Kestrel under threat
Photo: Tommy Holden/BTO
BRITAIN'S best-known bird of prey, the kestrel, which is often seen hovering over prospective prey alongside roads and even motorway verges, has been added to the list of birds at risk by scientists worried about a sudden drop in its breeding success.
The once-common hawk can regularly be seen hovering above the Yorkshire Dales landscape and reared four or even five chicks - but suddenly, that figure has dropped to an average of three and researchers at the British Trust for Ornithology don't know why.
The BTO runs an annual nesting census helped by 500 amateur bird-watchers and then draws up a "list of concern" for species which seem to be under threat. This year, the kestrel has been added to the list alongside once common favourites like the woodlark and the aerobatic spotted flycatcher.
This has particular saddened BTO experts because in recent years, the kestrel was thought to be staging a major comeback after suffering a dramatic drop in numbers over twenty years from the 1970s.

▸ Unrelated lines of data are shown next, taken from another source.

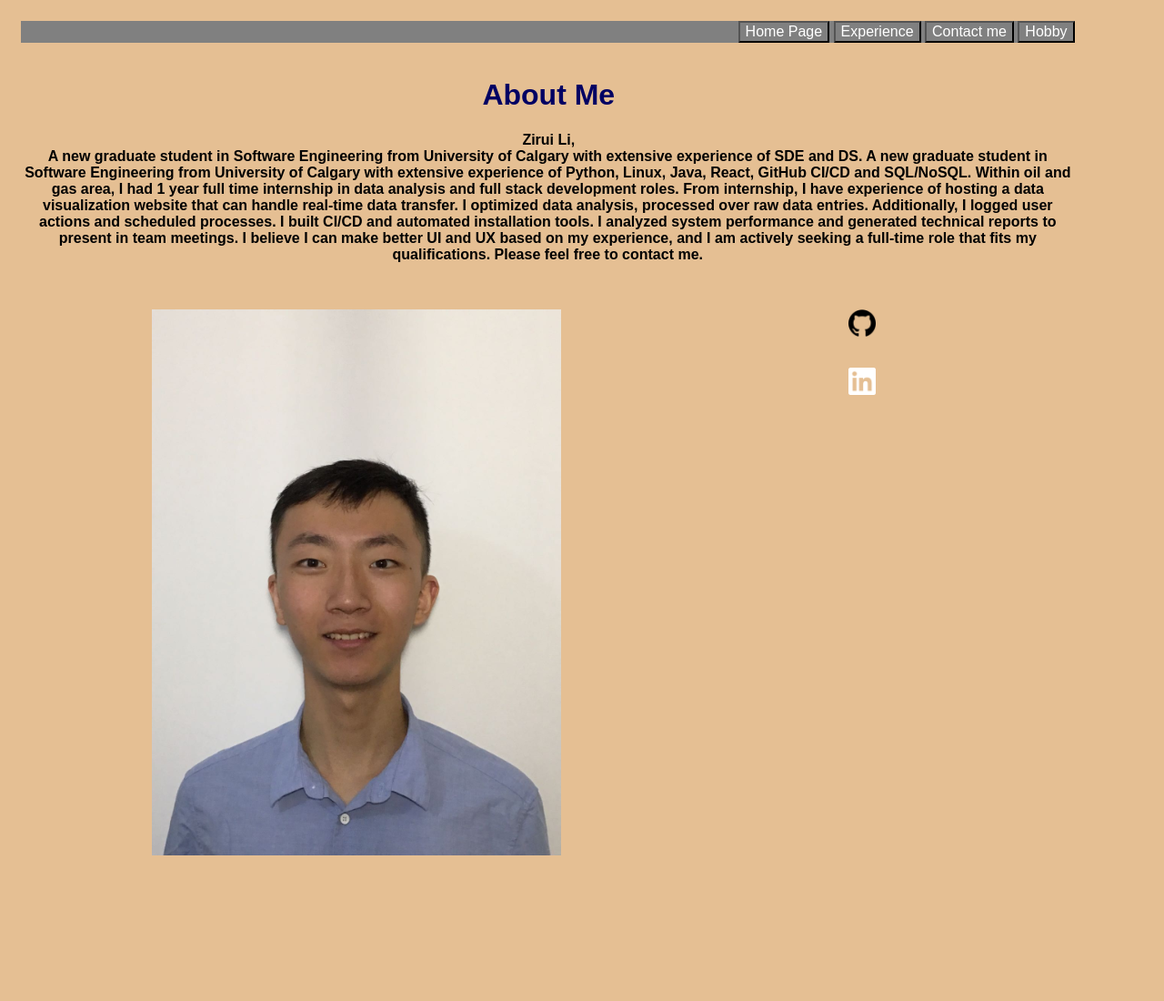
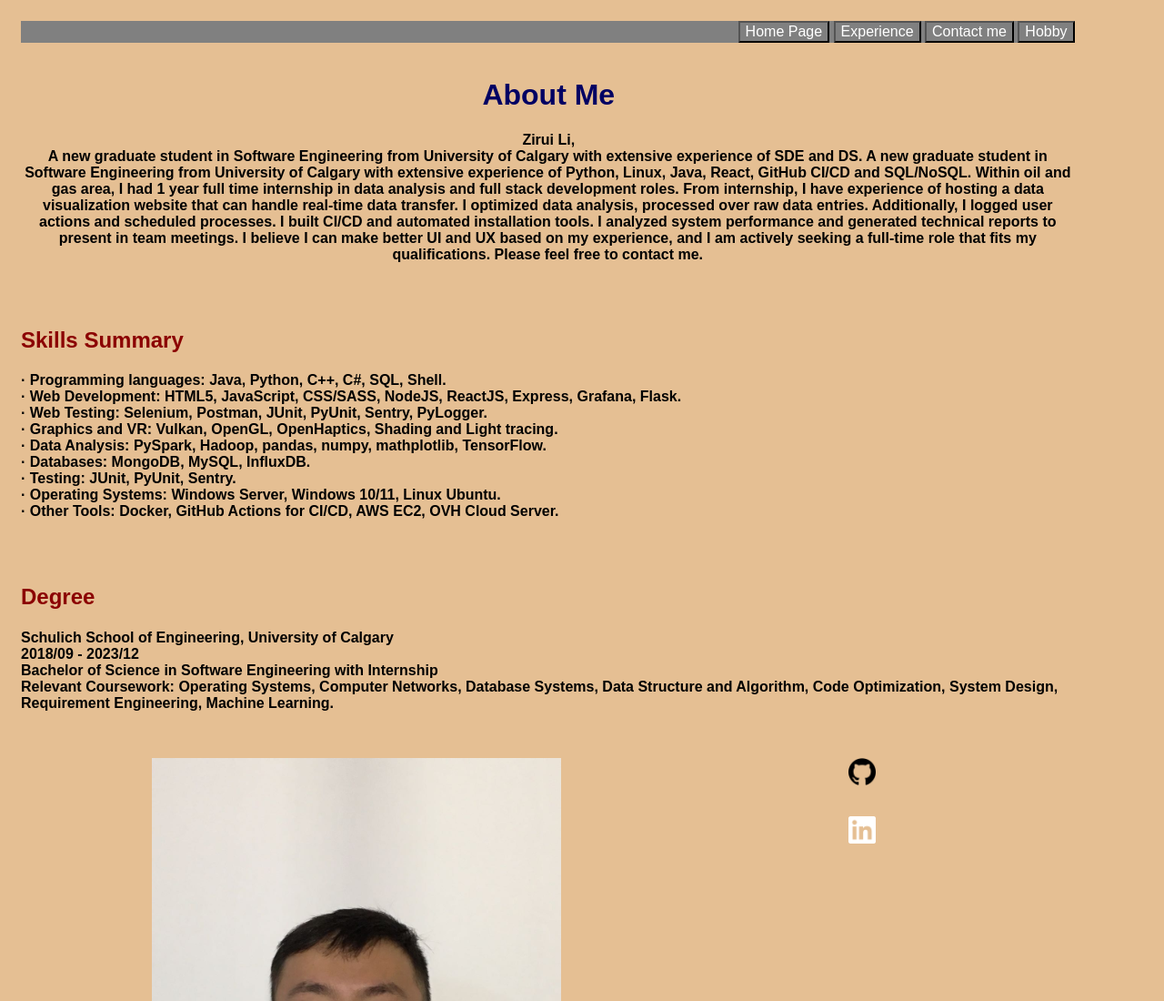
Before and after one commit to Marsaowep/marsaowep.github.io, a plain HTML site: page index.html in a window 1280 px wide. Shown: the top 1100 px of the page at 91% size. Before the commit the page ends 959 px from the top, so only its background shows below. Drawn offline with Linux system fonts and the light colour scheme.

Commit message:
Update Degree

```diff
--- a/index.html
+++ b/index.html
@@ -22,6 +22,25 @@
 
             I believe I can make better UI and UX based on my experience, and I am actively seeking a full-time role that fits my qualifications. Please feel free to contact me.</h4>
     </div>
+    <div class="col-11 col-s-11">
+        <h2>Skills Summary</h2>
+    <h4>· Programming languages: Java, Python, C++, C#, SQL, Shell.
+        <br>· Web Development: HTML5, JavaScript, CSS/SASS, NodeJS, ReactJS, Express, Grafana, Flask.
+        <br>· Web Testing: Selenium, Postman, JUnit, PyUnit, Sentry, PyLogger.
+    <br>· Graphics and VR: Vulkan, OpenGL, OpenHaptics, Shading and Light tracing.
+    <br>· Data Analysis: PySpark, Hadoop, pandas, numpy, mathplotlib, TensorFlow.
+    <br>· Databases: MongoDB, MySQL, InfluxDB.
+    <br>· Testing: JUnit, PyUnit, Sentry.
+    <br>· Operating Systems: Windows Server, Windows 10/11, Linux Ubuntu.
+    <br>· Other Tools: Docker, GitHub Actions for CI/CD, AWS EC2, OVH Cloud Server.
+    </h4></div>
+    <div class="col-11 col-s-11">
+        <h2> <b>Degree</b></h2>
+        <h4>Schulich School of Engineering, University of Calgary
+            <br>2018/09 - 2023/12
+            <br>Bachelor of Science in Software Engineering with Internship
+            <br>Relevant Coursework: Operating Systems, Computer Networks, Database Systems, Data Structure and Algorithm, Code Optimization, System Design, Requirement Engineering, Machine Learning.
+    </div>
     <div class="col-7 col-s-10 imgPo">
         <img src="images/IMG_5603.JPG" width="450" height="600" alt="My Photo">
     </div>
```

Dr David Leech, Research Ecologist at the BTO said "The latest trends indicate that kestrel brood sizes have declined, with more pairs now rearing three chicks instead of four or even five. This reduction in breeding success is particularly worrying in light of the recent population trends."